Browse on keywords: fertility Kansas
Search results on 05/24/13
9552. Bonczkowski, L.C., R.E. Lamond and D.A. Whitney. 1988. Effects of chloride rates and sources on winter wheat in Kansas.. Kansas Fertilizer Research p. 7-12.
For wheat and some other cereal grains, chloride has been reported to have an effect on plant diseases, either suppressing the disease organism or causing the plant to be able to withstand infection. It is hypothesized that yield increases are due to these effects. Researchers from several states have been able to show yield increases from chloride-containing fertilizers. The most common source is potassium chloride. In many cases, soil test potassium levels are high, and most soil test recommendations call for no additional K; however, when small increments of KCl are used, some yield increases have been reported.
9642. Havlin, J.L., A. Radhouani, A.J. Schlegel and J. Zupancic. 1988. Phosphorus fertilization for dryland wheat in western Kansas.. Kansas Fertilizer Research p. 21-26.
Field research was initiated to evaluate the influence of phosphorus rate and placement on winter wheat production in western Kansas. The primary objectives were to (1) calibrate commonly used phosphorus soil tests; (2) evaluate P rate x placement interaction; (3) establish the optimum soil sampling depth for phosphorus; and (4) evaluate the influence of soil sampling method or scheme on soil test P and fertilizer P recommendations on fields where P has been band applied.
9756. Unruh, L.G., D.A. Whitney, R.G. Greenland and G.R. TenEyck. 1988. The effect of lime on winter wheat in south-central Kansas.. Kansas Fertilizer Research, p. 15-20..
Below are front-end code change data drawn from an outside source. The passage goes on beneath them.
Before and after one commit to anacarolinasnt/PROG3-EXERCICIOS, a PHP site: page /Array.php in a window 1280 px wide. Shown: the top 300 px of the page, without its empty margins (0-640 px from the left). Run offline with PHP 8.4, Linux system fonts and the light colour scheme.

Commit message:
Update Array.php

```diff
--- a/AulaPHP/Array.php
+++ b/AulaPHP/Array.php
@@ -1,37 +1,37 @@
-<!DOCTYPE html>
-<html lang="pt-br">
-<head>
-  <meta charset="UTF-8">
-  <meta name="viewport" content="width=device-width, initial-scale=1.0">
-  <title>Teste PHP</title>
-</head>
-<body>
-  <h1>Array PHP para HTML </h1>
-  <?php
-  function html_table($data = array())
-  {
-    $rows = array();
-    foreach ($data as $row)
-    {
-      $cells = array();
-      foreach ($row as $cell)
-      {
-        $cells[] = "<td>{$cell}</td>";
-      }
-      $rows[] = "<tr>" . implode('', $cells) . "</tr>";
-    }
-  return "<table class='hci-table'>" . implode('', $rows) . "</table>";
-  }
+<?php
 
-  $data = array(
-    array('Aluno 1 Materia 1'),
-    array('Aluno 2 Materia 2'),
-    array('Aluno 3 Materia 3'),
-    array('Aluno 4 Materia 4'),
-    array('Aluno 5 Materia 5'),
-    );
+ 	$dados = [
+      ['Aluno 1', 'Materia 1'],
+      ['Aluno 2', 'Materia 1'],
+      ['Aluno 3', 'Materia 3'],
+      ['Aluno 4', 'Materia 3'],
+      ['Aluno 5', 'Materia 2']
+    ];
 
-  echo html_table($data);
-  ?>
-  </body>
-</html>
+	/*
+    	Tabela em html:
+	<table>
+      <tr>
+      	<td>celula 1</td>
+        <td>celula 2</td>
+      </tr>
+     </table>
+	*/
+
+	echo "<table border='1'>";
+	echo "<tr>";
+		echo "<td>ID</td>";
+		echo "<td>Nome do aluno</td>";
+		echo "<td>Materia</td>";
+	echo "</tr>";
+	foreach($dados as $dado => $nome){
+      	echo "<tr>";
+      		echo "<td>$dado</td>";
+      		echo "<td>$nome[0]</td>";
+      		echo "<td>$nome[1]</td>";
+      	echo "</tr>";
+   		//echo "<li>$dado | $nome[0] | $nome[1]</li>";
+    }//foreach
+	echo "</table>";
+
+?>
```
Two lime studies with winter wheat reported in earlier progress reports were continued in the fall of 1987. One study was initiated at the Sandyland Experiment Field on August 27, 1982 to determine the lime response of winter wheat on a Carwile sandy soil and the optimum liming rate, and to compare the SMP buffer lime requirement with the field-determined lime requirement. On September 18, 1985 another lime study was initiated near Norwich, KS (Kingman County) on an acidic Farnum loam of soil. The objectives were to compare the effectiveness of agricultural liming materials to pure calcium carbonate and to determine the yield response with a heavier textured soil.
9772. Vigil, M.F. and D.E. Kissel. 1988. Evaluation of urea nitric phosphate for cool season grasses.. Kansas Fertilizer Research, p. 30-31..
Previous studies have compared urea and ammonium nitrate for forage production of cool-season grasses. Results from these studies have generally been similar, although sometimes production has been less with urea in the first year or two of the study. Lower forage production from urea treatment than from ammonium nitrate (AN) is usually attributed to ammonia loss from urea or perhaps increased immobilization of urea. The new urea-nitric phosphate (UNP) fertilizer offers the potential to reduce NH3 loss and or immobilization, therby resulting in improved forage production.